● **Description of the task**
Gather each line of the entries below that includes "plantuml".

● **Entries supplied**
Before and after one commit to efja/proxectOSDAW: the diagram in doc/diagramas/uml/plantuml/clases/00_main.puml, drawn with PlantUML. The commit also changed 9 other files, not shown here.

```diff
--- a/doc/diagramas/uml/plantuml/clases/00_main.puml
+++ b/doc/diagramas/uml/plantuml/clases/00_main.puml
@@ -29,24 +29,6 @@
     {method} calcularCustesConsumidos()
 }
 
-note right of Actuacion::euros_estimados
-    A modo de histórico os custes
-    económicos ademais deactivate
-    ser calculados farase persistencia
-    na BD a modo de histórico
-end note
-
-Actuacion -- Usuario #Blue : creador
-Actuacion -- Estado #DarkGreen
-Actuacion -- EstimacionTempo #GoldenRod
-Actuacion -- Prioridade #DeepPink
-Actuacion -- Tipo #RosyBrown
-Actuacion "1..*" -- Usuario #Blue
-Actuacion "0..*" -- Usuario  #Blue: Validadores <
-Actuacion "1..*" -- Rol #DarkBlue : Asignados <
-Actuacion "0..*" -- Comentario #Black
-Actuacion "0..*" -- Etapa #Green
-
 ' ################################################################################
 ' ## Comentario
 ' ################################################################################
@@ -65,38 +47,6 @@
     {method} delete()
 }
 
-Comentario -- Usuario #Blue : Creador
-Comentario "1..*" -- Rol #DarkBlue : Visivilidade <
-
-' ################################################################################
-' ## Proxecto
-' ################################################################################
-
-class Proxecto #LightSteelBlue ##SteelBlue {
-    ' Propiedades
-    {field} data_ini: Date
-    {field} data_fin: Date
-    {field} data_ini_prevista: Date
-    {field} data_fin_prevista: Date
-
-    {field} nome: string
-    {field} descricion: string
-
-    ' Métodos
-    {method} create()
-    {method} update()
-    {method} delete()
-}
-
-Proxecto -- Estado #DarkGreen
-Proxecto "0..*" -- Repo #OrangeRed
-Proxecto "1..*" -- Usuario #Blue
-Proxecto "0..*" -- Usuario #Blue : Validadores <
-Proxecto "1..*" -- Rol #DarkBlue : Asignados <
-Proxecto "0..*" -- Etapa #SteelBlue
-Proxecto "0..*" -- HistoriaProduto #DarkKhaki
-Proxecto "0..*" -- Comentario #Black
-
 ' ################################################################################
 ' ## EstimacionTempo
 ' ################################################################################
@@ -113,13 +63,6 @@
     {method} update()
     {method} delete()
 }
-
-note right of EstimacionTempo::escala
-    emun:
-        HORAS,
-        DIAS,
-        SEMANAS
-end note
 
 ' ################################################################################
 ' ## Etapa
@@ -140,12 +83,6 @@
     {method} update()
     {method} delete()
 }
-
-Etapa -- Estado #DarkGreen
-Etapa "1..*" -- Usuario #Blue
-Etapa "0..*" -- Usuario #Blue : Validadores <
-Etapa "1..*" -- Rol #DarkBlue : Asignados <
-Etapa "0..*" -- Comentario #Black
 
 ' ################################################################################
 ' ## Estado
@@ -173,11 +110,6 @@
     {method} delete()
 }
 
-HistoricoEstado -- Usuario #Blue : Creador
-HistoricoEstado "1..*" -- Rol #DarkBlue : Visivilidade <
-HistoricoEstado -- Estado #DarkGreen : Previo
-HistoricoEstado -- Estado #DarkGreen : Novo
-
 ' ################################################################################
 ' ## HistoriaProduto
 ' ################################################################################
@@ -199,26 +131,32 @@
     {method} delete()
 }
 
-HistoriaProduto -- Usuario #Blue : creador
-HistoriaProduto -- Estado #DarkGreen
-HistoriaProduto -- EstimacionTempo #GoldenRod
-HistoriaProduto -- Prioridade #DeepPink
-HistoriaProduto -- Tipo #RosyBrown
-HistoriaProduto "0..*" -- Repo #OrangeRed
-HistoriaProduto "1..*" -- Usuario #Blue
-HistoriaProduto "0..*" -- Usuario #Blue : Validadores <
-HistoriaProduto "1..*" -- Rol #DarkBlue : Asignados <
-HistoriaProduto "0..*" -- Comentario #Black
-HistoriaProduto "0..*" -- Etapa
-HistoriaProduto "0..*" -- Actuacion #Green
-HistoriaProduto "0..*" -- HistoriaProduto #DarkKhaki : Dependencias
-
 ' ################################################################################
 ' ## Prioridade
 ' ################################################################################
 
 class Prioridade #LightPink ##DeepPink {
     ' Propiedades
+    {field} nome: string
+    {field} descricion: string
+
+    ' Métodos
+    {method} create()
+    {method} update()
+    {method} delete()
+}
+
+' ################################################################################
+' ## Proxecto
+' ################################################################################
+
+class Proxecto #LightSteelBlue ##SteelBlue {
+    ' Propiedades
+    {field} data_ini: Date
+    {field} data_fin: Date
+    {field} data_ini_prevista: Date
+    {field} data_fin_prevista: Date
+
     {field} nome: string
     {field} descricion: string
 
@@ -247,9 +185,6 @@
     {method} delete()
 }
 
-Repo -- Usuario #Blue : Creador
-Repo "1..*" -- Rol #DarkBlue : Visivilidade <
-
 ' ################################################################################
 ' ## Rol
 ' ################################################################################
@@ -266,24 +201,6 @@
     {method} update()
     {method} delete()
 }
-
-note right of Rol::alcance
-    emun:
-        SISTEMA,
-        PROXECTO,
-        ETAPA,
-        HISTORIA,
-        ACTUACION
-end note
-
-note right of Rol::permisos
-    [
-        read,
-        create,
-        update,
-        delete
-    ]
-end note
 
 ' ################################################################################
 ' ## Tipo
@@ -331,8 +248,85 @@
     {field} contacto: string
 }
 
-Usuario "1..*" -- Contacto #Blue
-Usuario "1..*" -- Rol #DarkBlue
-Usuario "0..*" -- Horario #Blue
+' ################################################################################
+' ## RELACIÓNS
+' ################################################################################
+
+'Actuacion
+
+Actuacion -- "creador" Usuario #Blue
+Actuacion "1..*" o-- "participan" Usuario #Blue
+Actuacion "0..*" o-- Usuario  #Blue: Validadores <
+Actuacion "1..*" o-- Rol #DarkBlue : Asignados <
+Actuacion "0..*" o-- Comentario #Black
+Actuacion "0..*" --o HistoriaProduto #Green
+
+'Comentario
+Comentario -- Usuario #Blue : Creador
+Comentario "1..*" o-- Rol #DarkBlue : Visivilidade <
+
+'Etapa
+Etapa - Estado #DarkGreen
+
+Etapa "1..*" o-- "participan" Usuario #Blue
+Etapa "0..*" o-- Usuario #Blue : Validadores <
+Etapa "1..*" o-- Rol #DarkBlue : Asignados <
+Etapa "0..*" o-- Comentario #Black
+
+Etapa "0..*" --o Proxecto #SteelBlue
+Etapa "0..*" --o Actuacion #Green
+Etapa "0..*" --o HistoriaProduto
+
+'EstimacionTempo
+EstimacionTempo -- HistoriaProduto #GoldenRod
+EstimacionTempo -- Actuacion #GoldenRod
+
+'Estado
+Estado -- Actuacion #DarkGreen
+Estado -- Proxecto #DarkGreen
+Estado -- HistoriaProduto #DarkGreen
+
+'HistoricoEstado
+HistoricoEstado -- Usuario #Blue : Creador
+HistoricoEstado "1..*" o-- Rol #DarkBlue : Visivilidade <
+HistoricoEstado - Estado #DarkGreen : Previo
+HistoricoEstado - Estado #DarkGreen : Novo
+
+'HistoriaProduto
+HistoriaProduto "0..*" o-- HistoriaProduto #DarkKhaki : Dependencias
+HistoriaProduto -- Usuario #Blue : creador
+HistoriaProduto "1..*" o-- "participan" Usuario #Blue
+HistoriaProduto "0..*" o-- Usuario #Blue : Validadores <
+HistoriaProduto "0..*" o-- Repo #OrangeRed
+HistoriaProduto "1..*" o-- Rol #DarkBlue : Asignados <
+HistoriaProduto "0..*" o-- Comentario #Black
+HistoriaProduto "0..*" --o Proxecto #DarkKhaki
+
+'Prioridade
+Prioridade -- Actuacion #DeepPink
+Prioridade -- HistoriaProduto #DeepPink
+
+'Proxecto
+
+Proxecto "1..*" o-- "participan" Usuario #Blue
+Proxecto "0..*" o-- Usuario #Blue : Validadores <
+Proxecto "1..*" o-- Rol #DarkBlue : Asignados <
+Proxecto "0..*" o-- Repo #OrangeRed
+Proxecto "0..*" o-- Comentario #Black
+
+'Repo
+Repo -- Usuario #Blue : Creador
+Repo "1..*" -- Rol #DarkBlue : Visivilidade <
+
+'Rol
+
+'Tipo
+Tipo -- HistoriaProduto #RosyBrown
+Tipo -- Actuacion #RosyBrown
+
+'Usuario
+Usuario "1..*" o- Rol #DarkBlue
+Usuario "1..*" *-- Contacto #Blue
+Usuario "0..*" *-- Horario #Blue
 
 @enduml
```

● **Reply**
Before and after one commit to efja/proxectOSDAW: the diagram in doc/diagramas/uml/plantuml/clases/00_main.puml, drawn with PlantUML. The commit also changed 9 other files, not shown here.
--- a/doc/diagramas/uml/plantuml/clases/00_main.puml
+++ b/doc/diagramas/uml/plantuml/clases/00_main.puml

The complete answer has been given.